- [Data section]:
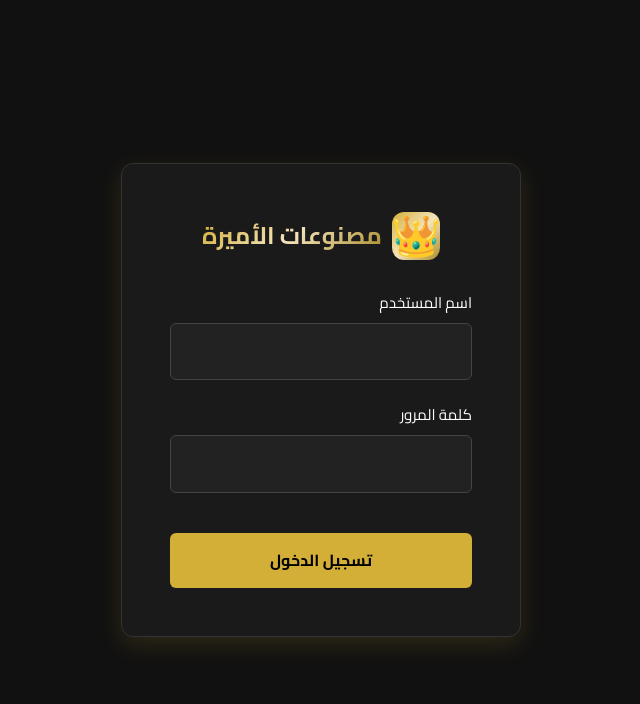
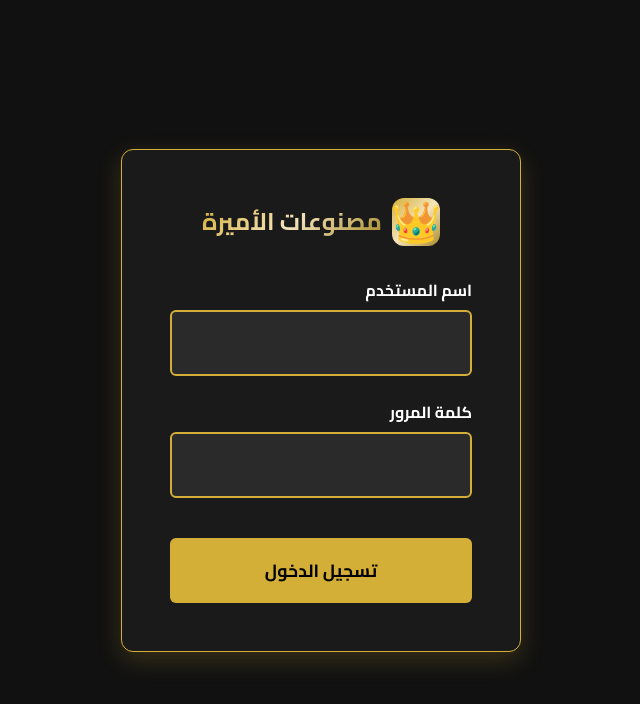
Before and after one commit to adnanali02/ELAM-RA-jewelry.github.io, a plain HTML site: page login.html in a window 1280 px wide. Shown: the whole page, without its empty margins (319-959 px from the left). Drawn offline with Linux system fonts and the light colour scheme.

Commit message:
Update login.html

```diff
--- a/login.html
+++ b/login.html
@@ -6,8 +6,6 @@
     <title>تسجيل الدخول | مصنوعات الأميرة</title>
 
     <link rel="icon" type="image/x-icon" href="assets/favicon.ico">
-    <link rel="preconnect" href="https://fonts.googleapis.com">
-    <link rel="preconnect" href="https://fonts.gstatic.com" crossorigin>
     <link href="https://fonts.googleapis.com/css2?family=Cairo:wght@400;600;700&display=swap" rel="stylesheet">
 
     <link rel="stylesheet" href="css/variables.css">
@@ -16,76 +14,70 @@
     <link rel="stylesheet" href="css/layout.css">
 
     <style>
-        /* تنسيقات ثابتة لضمان ظهور الخانات بشكل فخم */
+        /* فرض التنسيقات بالقوة القاهرة !important */
         body {
-            display: flex;
-            align-items: center;
-            justify-content: center;
-            min-height: 100vh;
-            background-color: #111111; /* خلفية داكنة */
-            margin: 0;
-            font-family: 'Cairo', sans-serif;
+            display: flex !important;
+            align-items: center !important;
+            justify-content: center !important;
+            min-height: 100vh !important;
+            background-color: #111111 !important;
+            margin: 0 !important;
         }
         .login-card {
-            background: #1a1a1a; /* بطاقة داكنة */
-            padding: 3rem;
-            border-radius: 12px;
-            box-shadow: 0 8px 24px rgba(212, 175, 55, 0.15); /* توهج ذهبي */
-            width: 100%;
-            max-width: 400px;
-            text-align: center;
-            border: 1px solid #333;
+            background-color: #1a1a1a !important;
+            padding: 3rem !important;
+            border-radius: 12px !important;
+            box-shadow: 0 8px 24px rgba(212, 175, 55, 0.2) !important;
+            width: 100% !important;
+            max-width: 400px !important;
+            text-align: center !important;
+            border: 1px solid #D4AF37 !important; /* حد ذهبي للبطاقة */
         }
         .login-logo {
-            display: inline-flex;
-            align-items: center;
-            gap: 10px;
-            margin-bottom: 2rem;
-            text-decoration: none;
+            display: inline-flex !important;
+            align-items: center !important;
+            gap: 10px !important;
+            margin-bottom: 2rem !important;
+            text-decoration: none !important;
         }
-        .login-logo .logo-icon { font-size: 2.5rem; }
-        .login-logo .logo-text { font-size: 1.5rem; font-weight: 700; color: #D4AF37; } /* لون ذهبي */
+        .login-logo .logo-icon { font-size: 2.5rem !important; }
+        .login-logo .logo-text { font-size: 1.5rem !important; font-weight: 700 !important; color: #D4AF37 !important; }
         .form-group {
-            margin-bottom: 1.5rem;
-            text-align: right;
+            margin-bottom: 1.5rem !important;
+            text-align: right !important;
         }
         .form-label {
-            display: block;
-            margin-bottom: 0.5rem;
-            color: #ffffff; /* نص أبيض صريح */
-            font-size: 0.95rem;
+            display: block !important;
+            margin-bottom: 0.5rem !important;
+            color: #ffffff !important;
+            font-size: 1rem !important;
+            font-weight: bold !important;
         }
         .form-control {
-            width: 100%;
-            padding: 0.8rem 1rem;
-            border: 1px solid #444;
-            border-radius: 6px;
-            background: #222;
-            color: #ffffff; /* لون الكتابة داخل الخانة أبيض */
-            font-family: inherit;
-            box-sizing: border-box; /* لمنع خروج الخانة عن الإطار */
-        }
-        .form-control:focus {
-            outline: none;
-            border-color: #D4AF37; /* حدود ذهبية عند الكتابة */
-            background: #2a2a2a;
+            width: 100% !important;
+            padding: 1rem !important;
+            border: 2px solid #D4AF37 !important; /* حد ذهبي عريض وواضح */
+            border-radius: 6px !important;
+            background-color: #2a2a2a !important; /* خلفية رمادية داكنة */
+            color: #ffffff !important; /* نص أبيض */
+            font-size: 1rem !important;
+            box-sizing: border-box !important;
+            opacity: 1 !important; /* إلغاء أي شفافية */
+            visibility: visible !important;
         }
         .btn-login {
-            width: 100%;
-            margin-top: 1rem;
-            background-color: #D4AF37;
-            color: #000000;
-            border: none;
-            padding: 0.8rem;
-            font-weight: bold;
-            border-radius: 6px;
-            cursor: pointer;
-            font-family: inherit;
-            font-size: 1rem;
-            transition: background 0.3s;
-        }
-        .btn-login:hover {
-            background-color: #b5952f;
+            width: 100% !important;
+            margin-top: 1rem !important;
+            background-color: #D4AF37 !important;
+            color: #000000 !important;
+            border: none !important;
+            padding: 1rem !important;
+            font-weight: bold !important;
+            border-radius: 6px !important;
+            cursor: pointer !important;
+            font-size: 1.1rem !important;
+            opacity: 1 !important;
+            visibility: visible !important;
         }
         #error-msg {
             color: #ff4444;
@@ -94,7 +86,6 @@
             background: rgba(255, 68, 68, 0.1);
             padding: 0.8rem;
             border-radius: 6px;
-            font-size: 0.9rem;
         }
     </style>
 </head>
@@ -111,12 +102,12 @@
         <form id="login-form">
             <div class="form-group">
                 <label class="form-label">اسم المستخدم</label>
-                <input type="text" id="username" class="form-control" required autocomplete="username">
+                <input type="text" id="username" class="form-control" required>
             </div>
 
             <div class="form-group">
                 <label class="form-label">كلمة المرور</label>
-                <input type="password" id="password" class="form-control" required autocomplete="current-password">
+                <input type="password" id="password" class="form-control" required>
             </div>
 
             <button type="submit" class="btn-login">تسجيل الدخول</button>
@@ -124,11 +115,9 @@
     </div>
 
     <script src="js/api.js"></script>
-
     <script>
         document.getElementById('login-form').addEventListener('submit', async (e) => {
             e.preventDefault();
-
             const usernameInput = document.getElementById('username').value;
             const passwordInput = document.getElementById('password').value;
             const errorDiv = document.getElementById('error-msg');
@@ -139,12 +128,8 @@
                 submitBtn.textContent = 'جاري التحقق...';
                 errorDiv.style.display = 'none';
 
-                // استدعاء دالة تسجيل الدخول من api.js
                 const response = await AuthAPI.login(usernameInput, passwordInput);
-
-                if (response) {
-                    window.location.href = 'admin.html';
-                }
+                if (response) window.location.href = 'admin.html';
             } catch (error) {
                 errorDiv.textContent = error.message || 'خطأ في اسم المستخدم أو كلمة المرور';
                 errorDiv.style.display = 'block';
```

- [Problem to work on]:
For this exercise, give the listing again exactly as written, with the pictures omitted.

- [Written reply]:
Before and after one commit to adnanali02/ELAM-RA-jewelry.github.io, a plain HTML site: page login.html in a window 1280 px wide. Shown: the whole page, without its empty margins (319-959 px from the left). Drawn offline with Linux system fonts and the light colour scheme.

Commit message:
Update login.html

```diff
--- a/login.html
+++ b/login.html
@@ -6,8 +6,6 @@
     <title>تسجيل الدخول | مصنوعات الأميرة</title>
 
     <link rel="icon" type="image/x-icon" href="assets/favicon.ico">
-    <link rel="preconnect" href="https://fonts.googleapis.com">
-    <link rel="preconnect" href="https://fonts.gstatic.com" crossorigin>
     <link href="https://fonts.googleapis.com/css2?family=Cairo:wght@400;600;700&display=swap" rel="stylesheet">
 
     <link rel="stylesheet" href="css/variables.css">
@@ -16,76 +14,70 @@
     <link rel="stylesheet" href="css/layout.css">
 
     <style>
-        /* تنسيقات ثابتة لضمان ظهور الخانات بشكل فخم */
+        /* فرض التنسيقات بالقوة القاهرة !important */
         body {
-            display: flex;
-            align-items: center;
-            justify-content: center;
-            min-height: 100vh;
-            background-color: #111111; /* خلفية داكنة */
-            margin: 0;
-            font-family: 'Cairo', sans-serif;
+            display: flex !important;
+            align-items: center !important;
+            justify-content: center !important;
+            min-height: 100vh !important;
+            background-color: #111111 !important;
+            margin: 0 !important;
         }
         .login-card {
-            background: #1a1a1a; /* بطاقة داكنة */
-            padding: 3rem;
-            border-radius: 12px;
-            box-shadow: 0 8px 24px rgba(212, 175, 55, 0.15); /* توهج ذهبي */
-            width: 100%;
-            max-width: 400px;
-            text-align: center;
-            border: 1px solid #333;
+            background-color: #1a1a1a !important;
+            padding: 3rem !important;
+            border-radius: 12px !important;
+            box-shadow: 0 8px 24px rgba(212, 175, 55, 0.2) !important;
+            width: 100% !important;
+            max-width: 400px !important;
+            text-align: center !important;
+            border: 1px solid #D4AF37 !important; /* حد ذهبي للبطاقة */
         }
         .login-logo {
-            display: inline-flex;
-            align-items: center;
-            gap: 10px;
-            margin-bottom: 2rem;
-            text-decoration: none;
+            display: inline-flex !important;
+            align-items: center !important;
+            gap: 10px !important;
+            margin-bottom: 2rem !important;
+            text-decoration: none !important;
         }
-        .login-logo .logo-icon { font-size: 2.5rem; }
-        .login-logo .logo-text { font-size: 1.5rem; font-weight: 700; color: #D4AF37; } /* لون ذهبي */
+        .login-logo .logo-icon { font-size: 2.5rem !important; }
+        .login-logo .logo-text { font-size: 1.5rem !important; font-weight: 700 !important; color: #D4AF37 !important; }
         .form-group {
-            margin-bottom: 1.5rem;
-            text-align: right;
+            margin-bottom: 1.5rem !important;
+            text-align: right !important;
         }
         .form-label {
-            display: block;
-            margin-bottom: 0.5rem;
-            color: #ffffff; /* نص أبيض صريح */
-            font-size: 0.95rem;
+            display: block !important;
+            margin-bottom: 0.5rem !important;
+            color: #ffffff !important;
+            font-size: 1rem !important;
+            font-weight: bold !important;
         }
         .form-control {
-            width: 100%;
-            padding: 0.8rem 1rem;
-            border: 1px solid #444;
-            border-radius: 6px;
-            background: #222;
-            color: #ffffff; /* لون الكتابة داخل الخانة أبيض */
-            font-family: inherit;
-            box-sizing: border-box; /* لمنع خروج الخانة عن الإطار */
-        }
-        .form-control:focus {
-            outline: none;
-            border-color: #D4AF37; /* حدود ذهبية عند الكتابة */
-            background: #2a2a2a;
+            width: 100% !important;
+            padding: 1rem !important;
+            border: 2px solid #D4AF37 !important; /* حد ذهبي عريض وواضح */
+            border-radius: 6px !important;
+            background-color: #2a2a2a !important; /* خلفية رمادية داكنة */
+            color: #ffffff !important; /* نص أبيض */
+            font-size: 1rem !important;
+            box-sizing: border-box !important;
+            opacity: 1 !important; /* إلغاء أي شفافية */
+            visibility: visible !important;
         }
         .btn-login {
-            width: 100%;
-            margin-top: 1rem;
-            background-color: #D4AF37;
-            color: #000000;
-            border: none;
-            padding: 0.8rem;
-            font-weight: bold;
-            border-radius: 6px;
-            cursor: pointer;
-            font-family: inherit;
-            font-size: 1rem;
-            transition: background 0.3s;
-        }
-        .btn-login:hover {
-            background-color: #b5952f;
+            width: 100% !important;
+            margin-top: 1rem !important;
+            background-color: #D4AF37 !important;
+            color: #000000 !important;
+            border: none !important;
+            padding: 1rem !important;
+            font-weight: bold !important;
+            border-radius: 6px !important;
+            cursor: pointer !important;
+            font-size: 1.1rem !important;
+            opacity: 1 !important;
+            visibility: visible !important;
         }
         #error-msg {
             color: #ff4444;
@@ -94,7 +86,6 @@
             background: rgba(255, 68, 68, 0.1);
             padding: 0.8rem;
             border-radius: 6px;
-            font-size: 0.9rem;
         }
     </style>
 </head>
@@ -111,12 +102,12 @@
         <form id="login-form">
             <div class="form-group">
                 <label class="form-label">اسم المستخدم</label>
-                <input type="text" id="username" class="form-control" required autocomplete="username">
+                <input type="text" id="username" class="form-control" required>
             </div>
 
             <div class="form-group">
                 <label class="form-label">كلمة المرور</label>
-                <input type="password" id="password" class="form-control" required autocomplete="current-password">
+                <input type="password" id="password" class="form-control" required>
             </div>
 
             <button type="submit" class="btn-login">تسجيل الدخول</button>
@@ -124,11 +115,9 @@
     </div>
 
     <script src="js/api.js"></script>
-
     <script>
         document.getElementById('login-form').addEventListener('submit', async (e) => {
             e.preventDefault();
-
             const usernameInput = document.getElementById('username').value;
             const passwordInput = document.getElementById('password').value;
             const errorDiv = document.getElementById('error-msg');
@@ -139,12 +128,8 @@
                 submitBtn.textContent = 'جاري التحقق...';
                 errorDiv.style.display = 'none';
 
-                // استدعاء دالة تسجيل الدخول من api.js
                 const response = await AuthAPI.login(usernameInput, passwordInput);
-
-                if (response) {
-                    window.location.href = 'admin.html';
-                }
+                if (response) window.location.href = 'admin.html';
             } catch (error) {
                 errorDiv.textContent = error.message || 'خطأ في اسم المستخدم أو كلمة المرور';
                 errorDiv.style.display = 'block';
```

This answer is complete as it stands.